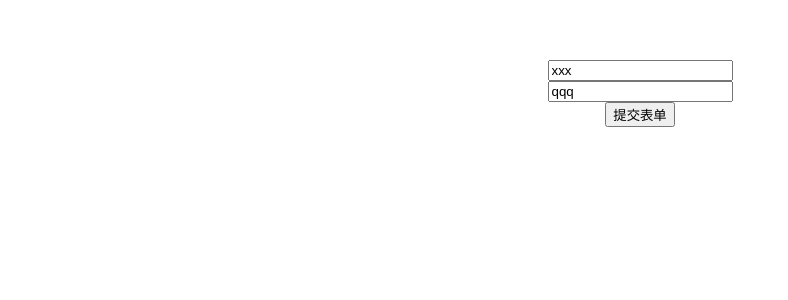
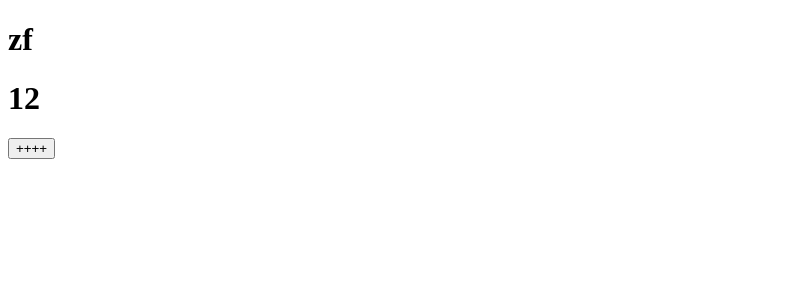
Before and after one commit to xzp-git/component-vue, a Vue app: page / in a window 1280 px wide. Shown: the top 300 px of the page, without its empty margins (0-788 px from the left). Built offline with nearby package versions, Linux system fonts and the light colour scheme.

Commit message:
feat(vuex 插件原理): 插件类的创建

```diff
--- a/package.json
+++ b/package.json
@@ -11,7 +11,8 @@
     "core-js": "^3.6.5",
     "lodash": "^4.17.21",
     "vue": "^2.6.11",
-    "vue-lazyload": "^1.3.3"
+    "vue-lazyload": "^1.3.3",
+    "vuex": "^3.6.2"
   },
   "devDependencies": {
     "@vue/cli-plugin-babel": "~4.5.0",
--- /dev/null
+++ b/src/App copy.vue
@@ -0,0 +1,33 @@
+<template>
+  <div id="app">
+    <!-- <clickOutSide></clickOutSide> -->
+    <!-- <vueLazyLoad></vueLazyLoad> -->
+    <Form></Form>
+  </div>
+</template>
+
+<script>
+// import clickOutSide from "@/components/click-outside";
+// import vueLazyLoad from "@/components/vue-lazyload.vue";
+import Form from "@/components/form.vue";
+
+export default {
+  name: 'App',
+  components:{
+    // clickOutSide,
+    // vueLazyLoad,
+    Form,
+  }
+}
+</script>
+
+<style>
+#app {
+  font-family: Avenir, Helvetica, Arial, sans-serif;
+  -webkit-font-smoothing: antialiased;
+  -moz-osx-font-smoothing: grayscale;
+  text-align: center;
+  color: #2c3e50;
+  margin-top: 60px;
+}
+</style>
--- a/src/App.vue
+++ b/src/App.vue
@@ -1,33 +1,25 @@
 <template>
   <div id="app">
-    <!-- <clickOutSide></clickOutSide> -->
-    <!-- <vueLazyLoad></vueLazyLoad> -->
-    <Form></Form>
+   <h1> {{$store.state.name}}</h1>
+   <h1> {{$store.state.age}}</h1>
+   <button type="button" @click="fn">++++</button>
   </div>
 </template>
 
 <script>
-// import clickOutSide from "@/components/click-outside";
-// import vueLazyLoad from "@/components/vue-lazyload.vue";
-import Form from "@/components/form.vue";
+
 
 export default {
-  name: 'App',
-  components:{
-    // clickOutSide,
-    // vueLazyLoad,
-    Form,
+name:'app',
+methods:{
+  fn(){
+    this.$store.state.age++
+    console.log(this.$store.state.age);
   }
+}
 }
 </script>
 
 <style>
-#app {
-  font-family: Avenir, Helvetica, Arial, sans-serif;
-  -webkit-font-smoothing: antialiased;
-  -moz-osx-font-smoothing: grayscale;
-  text-align: center;
-  color: #2c3e50;
-  margin-top: 60px;
-}
+
 </style>
--- a/src/main.js
+++ b/src/main.js
@@ -1,6 +1,6 @@
 import Vue from 'vue'
 import App from './App.vue'
-
+import store from "./store";
 Vue.config.productionTip = false
 
 
@@ -44,5 +44,7 @@ Vue.prototype.$broadcast = function(componentName, name){
 }
 
 new Vue({
+  name:'root',
+  store,
   render: h => h(App),
 }).$mount('#app')
--- /dev/null
+++ b/src/store/index.js
@@ -0,0 +1,27 @@
+import Vue from "vue";
+import Vuex from "@/vuex"
+
+
+Vue.use(Vuex)
+
+
+export default new Vuex.Store({
+    state:{
+        name:'zf',
+        age:12
+    },
+    mutations:{
+
+    },
+    actions:{
+
+    },
+    getters:{
+        myAge(state){
+            return state.age + 10
+        }
+    },
+    modules:{
+
+    }
+})
--- /dev/null
+++ b/src/vuex/index.js
@@ -0,0 +1,22 @@
+
+
+
+
+import install from "./install";
+import Store from "./store";
+
+
+
+
+
+
+
+
+
+
+
+
+export default {
+    install,
+    Store
+}
--- /dev/null
+++ b/src/vuex/install.js
@@ -0,0 +1,21 @@
+export let Vue
+
+function install(_Vue) {
+    Vue = _Vue;
+    Vue.mixin({
+        beforeCreate(){
+            let options = this.$options
+            if (options.store) {
+                this.$store = options.store
+            }else{
+                // 先保证他是一个子组件，并且父亲上有$store
+                if (this.$parent && this.$parent.$store) {
+                    this.$store = this.$parent.$store
+                }
+            }
+        }
+    })
+}
+
+
+export default install
--- /dev/null
+++ b/src/vuex/store.js
@@ -0,0 +1,23 @@
+import { Vue } from "./install";
+
+class Store{
+    constructor(options){
+        console.log(options);
+        // 用户组件中使用的$store = this
+        let {state, mutions, actions, module, strict, getters} = options
+    //    这个状态在页面渲染时需要收集对应的渲染watcher 这样才能更新视图
+        this._vm = new Vue({
+            data:{ //$符号开头的数据不会被挂在实例上 会挂在_data上减少了一次代理
+                $$state:state
+            }
+        })
+    }
+    // 类的属性访问器
+    get state () {
+        // 依赖于vue的响应式原理
+        return this._vm._data.$$state
+    }
+}
+
+
+export default Store
```
Also changed, not shown: src/components/vuex-test.vue (added), 1 other file (tests, documents, lock files or other folders).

::::

§ **Assigned task**: Give the listing again, exactly as it appears, but without its images.

§ **Answer to the problem**:
Before and after one commit to xzp-git/component-vue, a Vue app: page / in a window 1280 px wide. Shown: the top 300 px of the page, without its empty margins (0-788 px from the left). Built offline with nearby package versions, Linux system fonts and the light colour scheme.

Commit message:
feat(vuex 插件原理): 插件类的创建

```diff
--- a/package.json
+++ b/package.json
@@ -11,7 +11,8 @@
     "core-js": "^3.6.5",
     "lodash": "^4.17.21",
     "vue": "^2.6.11",
-    "vue-lazyload": "^1.3.3"
+    "vue-lazyload": "^1.3.3",
+    "vuex": "^3.6.2"
   },
   "devDependencies": {
     "@vue/cli-plugin-babel": "~4.5.0",
--- /dev/null
+++ b/src/App copy.vue
@@ -0,0 +1,33 @@
+<template>
+  <div id="app">
+    <!-- <clickOutSide></clickOutSide> -->
+    <!-- <vueLazyLoad></vueLazyLoad> -->
+    <Form></Form>
+  </div>
+</template>
+
+<script>
+// import clickOutSide from "@/components/click-outside";
+// import vueLazyLoad from "@/components/vue-lazyload.vue";
+import Form from "@/components/form.vue";
+
+export default {
+  name: 'App',
+  components:{
+    // clickOutSide,
+    // vueLazyLoad,
+    Form,
+  }
+}
+</script>
+
+<style>
+#app {
+  font-family: Avenir, Helvetica, Arial, sans-serif;
+  -webkit-font-smoothing: antialiased;
+  -moz-osx-font-smoothing: grayscale;
+  text-align: center;
+  color: #2c3e50;
+  margin-top: 60px;
+}
+</style>
--- a/src/App.vue
+++ b/src/App.vue
@@ -1,33 +1,25 @@
 <template>
   <div id="app">
-    <!-- <clickOutSide></clickOutSide> -->
-    <!-- <vueLazyLoad></vueLazyLoad> -->
-    <Form></Form>
+   <h1> {{$store.state.name}}</h1>
+   <h1> {{$store.state.age}}</h1>
+   <button type="button" @click="fn">++++</button>
   </div>
 </template>
 
 <script>
-// import clickOutSide from "@/components/click-outside";
-// import vueLazyLoad from "@/components/vue-lazyload.vue";
-import Form from "@/components/form.vue";
+
 
 export default {
-  name: 'App',
-  components:{
-    // clickOutSide,
-    // vueLazyLoad,
-    Form,
+name:'app',
+methods:{
+  fn(){
+    this.$store.state.age++
+    console.log(this.$store.state.age);
   }
+}
 }
 </script>
 
 <style>
-#app {
-  font-family: Avenir, Helvetica, Arial, sans-serif;
-  -webkit-font-smoothing: antialiased;
-  -moz-osx-font-smoothing: grayscale;
-  text-align: center;
-  color: #2c3e50;
-  margin-top: 60px;
-}
+
 </style>
--- a/src/main.js
+++ b/src/main.js
@@ -1,6 +1,6 @@
 import Vue from 'vue'
 import App from './App.vue'
-
+import store from "./store";
 Vue.config.productionTip = false
 
 
@@ -44,5 +44,7 @@ Vue.prototype.$broadcast = function(componentName, name){
 }
 
 new Vue({
+  name:'root',
+  store,
   render: h => h(App),
 }).$mount('#app')
--- /dev/null
+++ b/src/store/index.js
@@ -0,0 +1,27 @@
+import Vue from "vue";
+import Vuex from "@/vuex"
+
+
+Vue.use(Vuex)
+
+
+export default new Vuex.Store({
+    state:{
+        name:'zf',
+        age:12
+    },
+    mutations:{
+
+    },
+    actions:{
+
+    },
+    getters:{
+        myAge(state){
+            return state.age + 10
+        }
+    },
+    modules:{
+
+    }
+})
--- /dev/null
+++ b/src/vuex/index.js
@@ -0,0 +1,22 @@
+
+
+
+
+import install from "./install";
+import Store from "./store";
+
+
+
+
+
+
+
+
+
+
+
+
+export default {
+    install,
+    Store
+}
--- /dev/null
+++ b/src/vuex/install.js
@@ -0,0 +1,21 @@
+export let Vue
+
+function install(_Vue) {
+    Vue = _Vue;
+    Vue.mixin({
+        beforeCreate(){
+            let options = this.$options
+            if (options.store) {
+                this.$store = options.store
+            }else{
+                // 先保证他是一个子组件，并且父亲上有$store
+                if (this.$parent && this.$parent.$store) {
+                    this.$store = this.$parent.$store
+                }
+            }
+        }
+    })
+}
+
+
+export default install
--- /dev/null
+++ b/src/vuex/store.js
@@ -0,0 +1,23 @@
+import { Vue } from "./install";
+
+class Store{
+    constructor(options){
+        console.log(options);
+        // 用户组件中使用的$store = this
+        let {state, mutions, actions, module, strict, getters} = options
+    //    这个状态在页面渲染时需要收集对应的渲染watcher 这样才能更新视图
+        this._vm = new Vue({
+            data:{ //$符号开头的数据不会被挂在实例上 会挂在_data上减少了一次代理
+                $$state:state
+            }
+        })
+    }
+    // 类的属性访问器
+    get state () {
+        // 依赖于vue的响应式原理
+        return this._vm._data.$$state
+    }
+}
+
+
+export default Store
```
Also changed, not shown: src/components/vuex-test.vue (added), 1 other file (tests, documents, lock files or other folders).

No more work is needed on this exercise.